At today’s Build 2020 online developer conference, Microsoft introduced a lot about The Edge browser. But what we’re most concerned about is that the software giant is finally pushing the Edge browser to the public in a few weeks. In fact, as early as January this year, the Edge development team announced “full availability” and promised a “slow rollout”, not expecting a few months.
Users finally get a chance to experience The Edge Stable
In February, Microsoft began pushing Edge browsers to Windows Insider testers for the Release Preview channel. However, no one else has received this update except the public user.
Although not explicitly mentioned in the blog post, the formal version of Edge appears to be released as part of the May update (developers have taken the lead and will arrive later this month).
Users are expected to receive a push from the new Edge browser through Windows Update, along with a range of new features. For example, favorites are deeply integrated with Pinterest to save network pictures, text, and links in groups.
Users can see The Pinterest recommendation at the bottom of their favorites and support the export of collections to this service, allowing Edge Insider testers to get the first look next month.
In addition, the sidebar offers new search options that not only reduce the hassle of creating new tabs (tabs), but also display search results directly in the sidebar, which is also scheduled to be pushed to Edge Insider testers in the coming weeks.
Improvements to the Bing search experience complement the Edge browser, and this time is no exception. For example, when you log in with your work account, you’ll have a new “work” page in addition to the images, shopping, news, and other tags.
The idea is to find the internal areas of your organization through Windows Search to retrieve related files, people, and resources in your internal site. Integration with Power BI will arrive at the end of June.
Finally, Microsoft released a preview of WebView2. As part of the Project Reunion project, it aims to unify Win32 and UWP applications.

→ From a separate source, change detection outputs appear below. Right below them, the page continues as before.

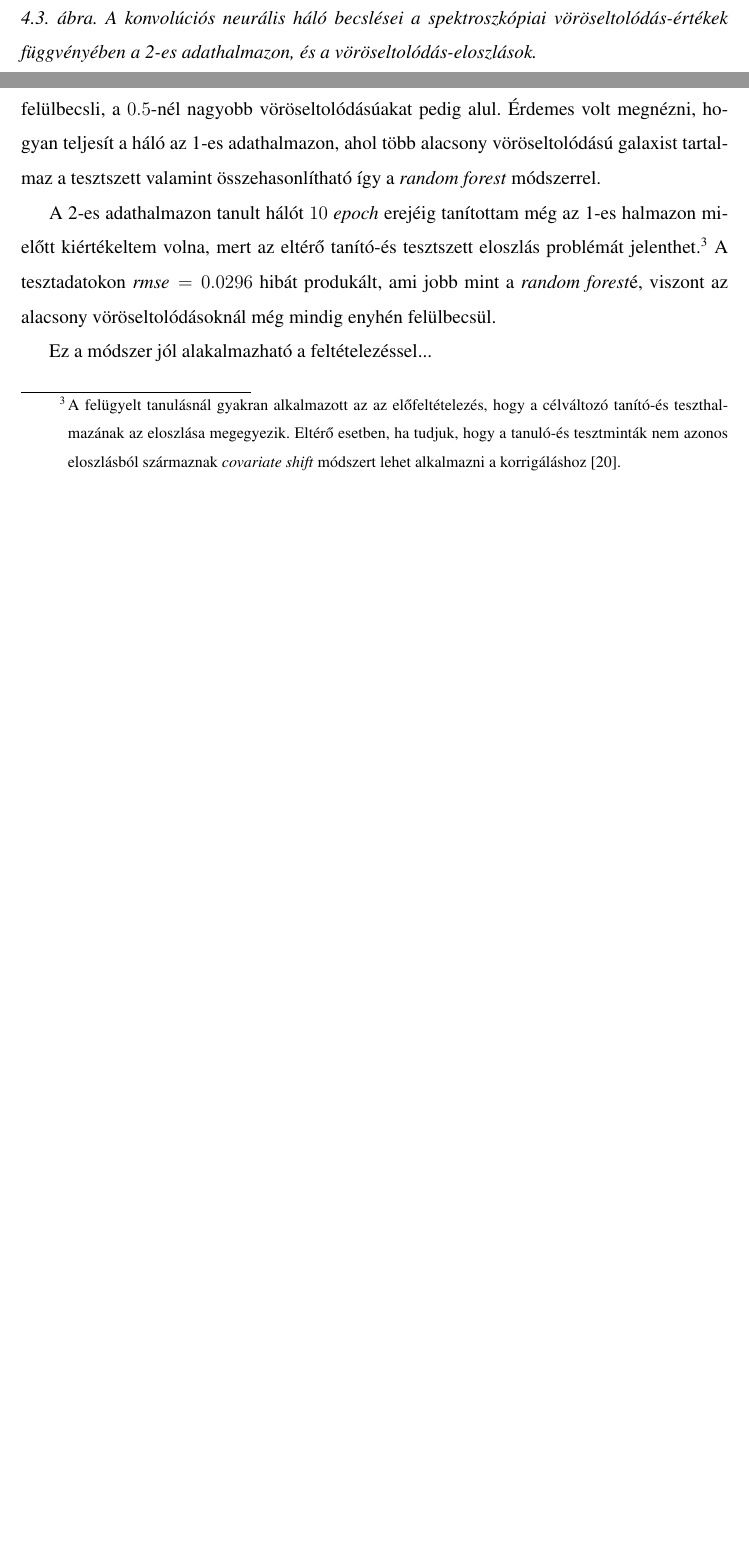
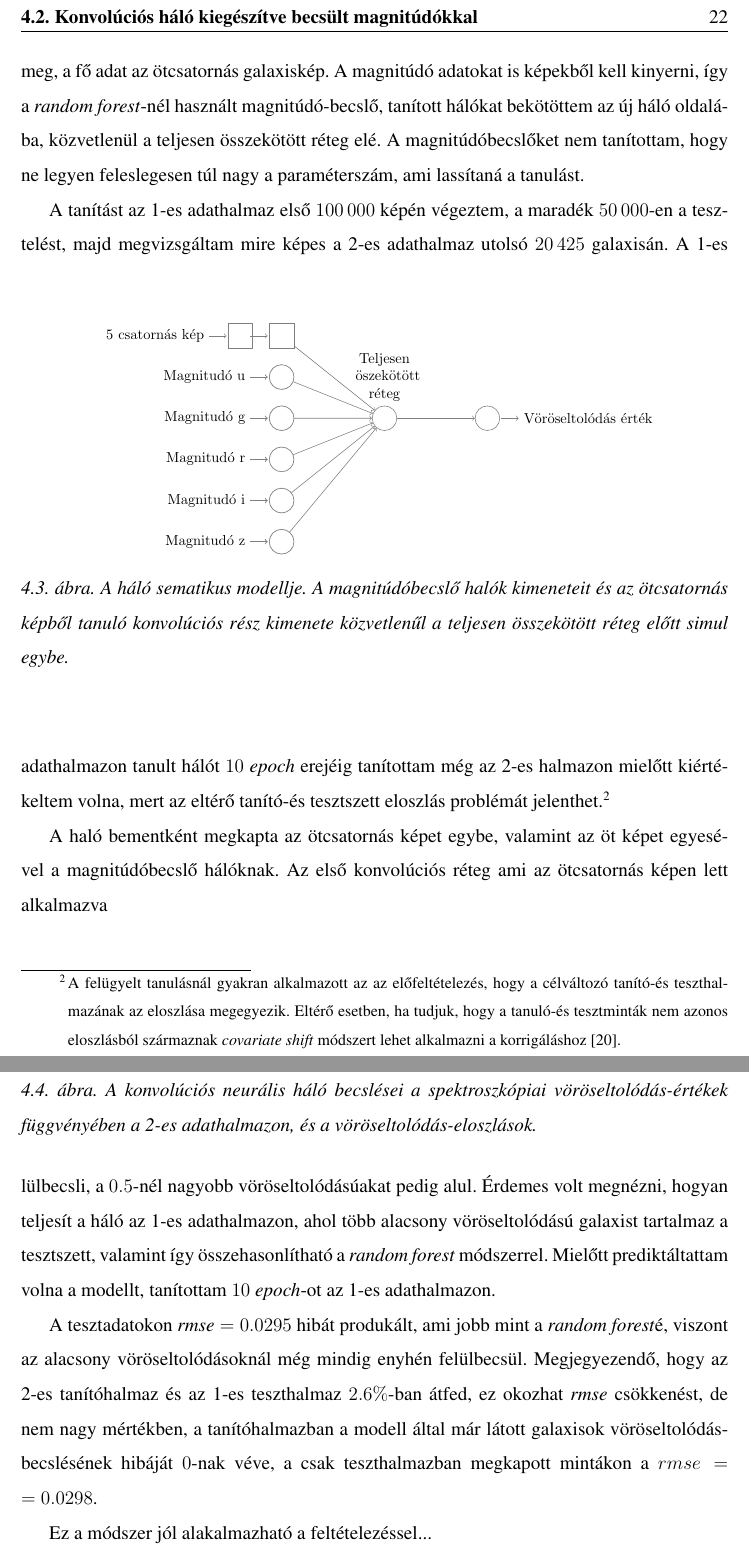
Before and after one commit to hbendeguz/PhotoZ, a LaTeX thesis (Latex/szd1.tex): two parts of pages 26 and 27 of 35 before the commit and two parts of pages 26 and 28 of 37 after it, joined at a grey line, cut at the place of the change, the shorter picture padded with empty space. Compiled offline with pdfLaTeX.

Commit message:
started 3rd

```diff
--- a/Latex/szd1.tex
+++ b/Latex/szd1.tex
@@ -361,6 +361,24 @@ Az egyes hálók bemenetként megkapták az $50\times 50\times 1$ méretű, az a
 \label{rfp}
 \end{figure}
  Ekkora torzítással a magnitúdóadatokon a \textit{random forest} $rmse = 0.0338$ pontossággal tudott becsülni. A becsült és a spektroszkópiai vöröseltolódás-eloszlásokban látszódik a különbség, a prediktált eloszlás görbéje szűkebb, és a csúcs kicsit el van tolódva, ez szisztematikus hiba. A \ref{rfp} bal oldali ábráján látszik, hogy $0.4$-es vöröseltolódás körül vágása van, ez a véletlen erdők extrapolációs képességének hiánya.
+
+
+ \section{Konvolúciós háló kiegészítve becsült magnitúdókkal}
+ Neurális hálók tudnak magnitúdókból vöröseltolódást becsülni, de érdekes kipróbálni,hogy hogyan teljesítenek akkor, ha a fényességértékeket csak extra információként kapják meg, a fő adat az ötcsatornás galaxiskép. A magnitúdó adatokat is képekből kell kinyerni, így a \textit{random forest}-nél használt magnitúdó-becslő, tanított hálókat bekötöttem az új háló oldalába, közvetlenül a teljesen összekötött réteg elé. A magnitúdóbecslőket nem tanítottam, hogy ne legyen feleslegesen túl nagy a paraméterszám, ami lassítaná a tanulást.
+ \newline\indent
+ A tanítást az 1-es adathalmaz első $\num{100000}$ képén végeztem, a maradék $\num{50000}$-en a tesztelést, majd megvizsgáltam mire képes a 2-es adathalmaz utolsó $\num{20425}$ galaxisán.
+ \begin{figure}[h!]
+ \centering
+ \includegraphics[width = 0.8\textwidth]{Figures/magnet.pdf}
+ \caption{A háló sematikus modellje. A magnitúdóbecslő halók kimeneteit és az ötcsatornás képből tanuló konvolúciós rész kimenete közvetlenűl a teljesen összekötött réteg előtt simul egybe.}
+ \label{fig:magnet}
+ \end{figure}
+A 1-es adathalmazon tanult hálót $10$ \textit{epoch} erejéig tanítottam még az 2-es halmazon mielőtt kiértékeltem volna, mert az eltérő tanító-és tesztszett eloszlás problémát jelenthet.\footnote{A felügyelt tanulásnál gyakran alkalmazott az az előfeltételezés, hogy a célváltozó tanító-és teszthalmazának az eloszlása megegyezik. Eltérő esetben, ha tudjuk, hogy a tanuló-és tesztminták nem azonos eloszlásból származnak \textit{covariate shift} módszert lehet alkalmazni a korrigáláshoz \cite{covs}.}
+\newline\indent
+A haló bementként megkapta az ötcsatornás képet egybe, valamint az öt képet egyesével a magnitúdóbecslő hálóknak. Az első konvolúciós réteg ami az ötcsatornás képen lett alkalmazva
+
+
+
  \section{Egy mély konvolúciós háló}
  A \textit{random forest}nél láthatóan működött a kinyert adatokból a vöröseltolódás-becslés, de kézenfekvőbb olyan módszert megvalósítani, ami kitalálja, hogy mi a fontos tulajdonság a prediktálás szempontjából, és ezt ki is vonja automatikusan a képből.
  \newline\indent
@@ -381,12 +399,8 @@ Az egyes hálók bemenetként megkapták az $50\times 50\times 1$ méretű, az a
 \end{figure}
 Mindegyik rétegen \textit{ReLU} aktivációt alkalmaztam. A teljesen összekötött rész $\num{4096}$ neuronnal kezdődőtt, majd $400$ neuron a következő rétegben, mind \textit{ReLU} aktivációval, végül az $1$ neuronból álló kimeneti réteg, aktiváció nélkül.
  \newline \indent
-A tanításhoz a megnövekedett paraméterszám miatt több \textit{epoch}ra volt szükség, mint a magnitúdóbecslésnél, összesen $100$ \textit{epoch}-ra, a \textit{learning rate}-et  csökkentettem, ha nem csökkent a hiba értéke, illetve a \textit{batch size}-t növeltem. A 2-es adathalmazon a $\num{20425}$ galaxison tesztelve a $\textit{rmse} = 0.0447$ lett. A \ref{cnn} ábra bal oldalán látható, hogy a prediktált értékeket jelölő pontok szimmetrikusak a $45^{\circ}$-os egyenesre a $0.2$ és $0.45$ közötti vöröseltolódás-tartományon, nincsen szisztematikus hibája. A $0.2$-nél kisebb vöröseltolódásokat gyengén felülbecsli, a $0.5$-nél nagyobb vöröseltolódásúakat pedig alul. Érdemes volt megnézni, hogyan teljesít a háló az 1-es adathalmazon, ahol több alacsony vöröseltolódású galaxist tartalmaz a tesztszett valamint összehasonlítható így a \textit{random forest} módszerrel.
-\newline\indent
-A 2-es adathalmazon tanult hálót $10$ \textit{epoch} erejéig tanítottam még az 1-es halmazon mielőtt kiértékeltem volna, mert az eltérő tanító-és tesztszett eloszlás problémát jelenthet.\footnote{A felügyelt tanulásnál gyakran alkalmazott az az előfeltételezés, hogy a célváltozó tanító-és teszthalmazának az eloszlása megegyezik. Eltérő esetben, ha tudjuk, hogy a tanuló-és tesztminták nem azonos eloszlásból származnak \textit{covariate shift} módszert lehet alkalmazni a korrigáláshoz \cite{covs}.}
-A tesztadatokon $\textit{rmse} =0.0296$ hibát produkált, ami jobb mint a \textit{random forest}é, viszont az alacsony vöröseltolódásoknál még mindig enyhén felülbecsül.
-\newline\indent
-Ez a módszer jól alakalmazható a feltételezéssel...
+A tanításhoz a megnövekedett paraméterszám miatt több \textit{epoch}ra volt szükség, mint a magnitúdóbecslésnél, összesen $100$ \textit{epoch}-ra, a \textit{learning rate}-et  csökkentettem, ha nem csökkent a hiba értéke, illetve a \textit{batch size}-t növeltem. A 2-es adathalmazon a $\num{20425}$ galaxison tesztelve a $\textit{rmse} = 0.0447$ lett. A \ref{cnn} ábra bal oldalán látható, hogy a prediktált értékeket jelölő pontok szimmetrikusak a $45^{\circ}$-os egyenesre a $0.2$ és $0.45$ közötti vöröseltolódás-tartományon, nincsen szisztematikus hibája. A $0.2$-nél kisebb vöröseltolódásokat gyengén felülbecsli, a $0.5$-nél nagyobb vöröseltolódásúakat pedig alul. Érdemes volt megnézni, hogyan teljesít a háló az 1-es adathalmazon, ahol több alacsony vöröseltolódású galaxist tartalmaz a tesztszett, valamint így összehasonlítható a \textit{random forest} módszerrel. Mielőtt prediktáltattam volna a modellt, tanítottam $10$ \textit{epoch}-ot az 1-es adathalmazon.
+
 \begin{figure}[]
  \centering
   \begin{subfigure}[b]{0.3\textwidth}
@@ -401,7 +415,12 @@ Ez a módszer jól alakalmazható a feltételezéssel...
   \caption{A konvolúciós neurális háló becslései a spektroszkópiai vöröseltolódás-értékek függvényében a 1-es adathalmazon, és a vöröseltolódás-eloszlások.}
 \label{cnn1}
 \end{figure}
-\section{Mély konvolóciós háló kiegészítve magnitúdóadatokkal}
+
+A tesztadatokon $\textit{rmse} =0.0295$ hibát produkált, ami jobb mint a \textit{random forest}é, viszont az alacsony vöröseltolódásoknál még mindig enyhén felülbecsül. Megjegyezendő, hogy az 2-es tanítóhalmaz és az 1-es teszthalmaz $2.6\%$-ban átfed, ez okozhat \textit{rmse} csökkenést, de nem nagy mértékben, a tanítóhalmazban a modell által már látott galaxisok vöröseltolódás-becslésének hibáját $0$-nak véve, a csak teszthalmazban megkapott mintákon a $rmse = 0.0298$.
+\newline\indent
+Ez a módszer jól alakalmazható a feltételezéssel...
+
+
   \chapter{Összegzés}
 \newpage
 
```
Also changed, not shown: 4 other files.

Instead of the initial EdgeHTML WebView, developers can integrate Chromium-based WebView2 into their app.